Finding out how long alcohol can stay in your system is a common question. After all, you do not want to risk trying to drive if there is still any alcohol left in your system. Unfortunately, the answer depends on many different factors. You need to measure how much you were drinking, the proof of the alcohol, and your body size as starters. How well your kidneys and liver function also factor into how long alcohol can stay in your system. Then there is the factor of how old you are, whether you are male or female, and if you ate anything before or while drinking.
Thankfully, there is a pretty good rule to follow should drinking be a part of your regular routine. Most people will have no residual alcohol left after 2-4 hours if they were drinking a can or two of beer in that time. Anything more than that, the time goes up exponentially. The best way to be sure that there is never any alcohol in your system is to stop drinking. That way, any time you need to go out, you know it is safe to do so without putting yourself, or anyone else around you, at risk.
What is Methadone?
Methadone is a prescription medication that seems to have received more attention in recent years. According to experts writing for the Western Journal of Medicine, methadone belongs to the opiate class of drugs, and it is comparable to morphine. This prescription medication does have legitimate medical uses and is safe and effective when people use it as a doctor prescribes it, but for some people, it may become addictive and dangerous.
Medical Uses of Methadone
What is methadone used for? One of the most common uses of methadone is for the long-term treatment of addiction to opiates like heroin. Methadone is used as a maintenance medication to help people remain abstinent from heroin and other opiates. It promotes abstinence because it has long-lasting effects and stops the unpleasant symptoms of opiate withdrawal; methadone also reduces heroin cravings and stops people from feeling high if they do take heroin, per the authors writing for the Western Journal of Medicine.
It is exceedingly rare that someone in Western society will have gone through their life without this being presented as a question.

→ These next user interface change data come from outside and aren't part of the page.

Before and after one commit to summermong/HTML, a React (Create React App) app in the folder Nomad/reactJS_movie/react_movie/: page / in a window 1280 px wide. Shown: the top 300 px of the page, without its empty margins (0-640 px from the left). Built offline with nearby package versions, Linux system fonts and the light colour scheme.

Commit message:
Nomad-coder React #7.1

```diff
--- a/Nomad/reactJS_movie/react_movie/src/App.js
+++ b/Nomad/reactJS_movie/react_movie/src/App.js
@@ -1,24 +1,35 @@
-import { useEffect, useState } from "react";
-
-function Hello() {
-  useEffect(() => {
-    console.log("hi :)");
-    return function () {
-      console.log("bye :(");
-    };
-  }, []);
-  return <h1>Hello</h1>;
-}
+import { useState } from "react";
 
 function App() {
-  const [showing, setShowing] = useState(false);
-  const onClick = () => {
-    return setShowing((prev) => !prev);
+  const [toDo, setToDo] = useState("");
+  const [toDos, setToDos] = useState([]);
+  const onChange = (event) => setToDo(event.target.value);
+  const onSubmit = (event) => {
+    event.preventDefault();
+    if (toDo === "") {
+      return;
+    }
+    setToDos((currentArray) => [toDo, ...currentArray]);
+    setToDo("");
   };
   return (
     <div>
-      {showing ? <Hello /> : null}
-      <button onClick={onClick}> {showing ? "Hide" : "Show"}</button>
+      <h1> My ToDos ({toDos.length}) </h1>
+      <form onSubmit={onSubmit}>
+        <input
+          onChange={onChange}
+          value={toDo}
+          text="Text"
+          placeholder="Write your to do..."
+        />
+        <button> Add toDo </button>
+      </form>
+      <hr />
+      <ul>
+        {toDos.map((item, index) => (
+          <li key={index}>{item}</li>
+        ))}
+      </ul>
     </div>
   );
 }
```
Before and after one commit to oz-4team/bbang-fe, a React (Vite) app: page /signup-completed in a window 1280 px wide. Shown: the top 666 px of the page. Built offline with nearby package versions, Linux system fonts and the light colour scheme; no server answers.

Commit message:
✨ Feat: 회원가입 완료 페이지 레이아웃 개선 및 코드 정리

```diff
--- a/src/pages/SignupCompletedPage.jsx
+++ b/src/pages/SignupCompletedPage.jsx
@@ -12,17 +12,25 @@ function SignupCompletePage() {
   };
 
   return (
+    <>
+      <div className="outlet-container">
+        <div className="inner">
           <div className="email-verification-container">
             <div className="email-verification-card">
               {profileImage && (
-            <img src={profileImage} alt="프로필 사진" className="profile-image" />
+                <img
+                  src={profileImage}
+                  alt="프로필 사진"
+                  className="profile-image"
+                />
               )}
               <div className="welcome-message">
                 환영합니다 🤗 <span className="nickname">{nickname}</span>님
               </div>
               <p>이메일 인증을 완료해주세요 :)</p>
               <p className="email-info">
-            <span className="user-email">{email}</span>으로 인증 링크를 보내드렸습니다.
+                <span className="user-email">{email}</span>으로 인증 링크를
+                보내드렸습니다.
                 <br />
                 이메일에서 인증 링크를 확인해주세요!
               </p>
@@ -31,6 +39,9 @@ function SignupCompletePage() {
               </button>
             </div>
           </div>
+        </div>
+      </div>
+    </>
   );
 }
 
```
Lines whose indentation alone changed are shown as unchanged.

In fact, it is one of the more often debated subjects in addiction. It is clear that as a country we the United States have not given the mental health field the dedicated studying it deserves, and our rate of mental health issues and addiction correspond to this fact.
The question is: How does the fall into addiction happen to some and not to others?
Predisposition to alcoholism has been a much researched topic in both psychological and medical fields, and seems to be correlated somewhat to how much stress someone experiences as baseline. Most of this research that involves intervention has been performed on non-human models. A study performed in 1990 using rhesus monkeys showed that more anxious monkeys were predisposed to increased alcohol consumption. However, when stress was induced in the monkeys by separation, they would increase their intake to the same levels as the naturally anxious monkeys.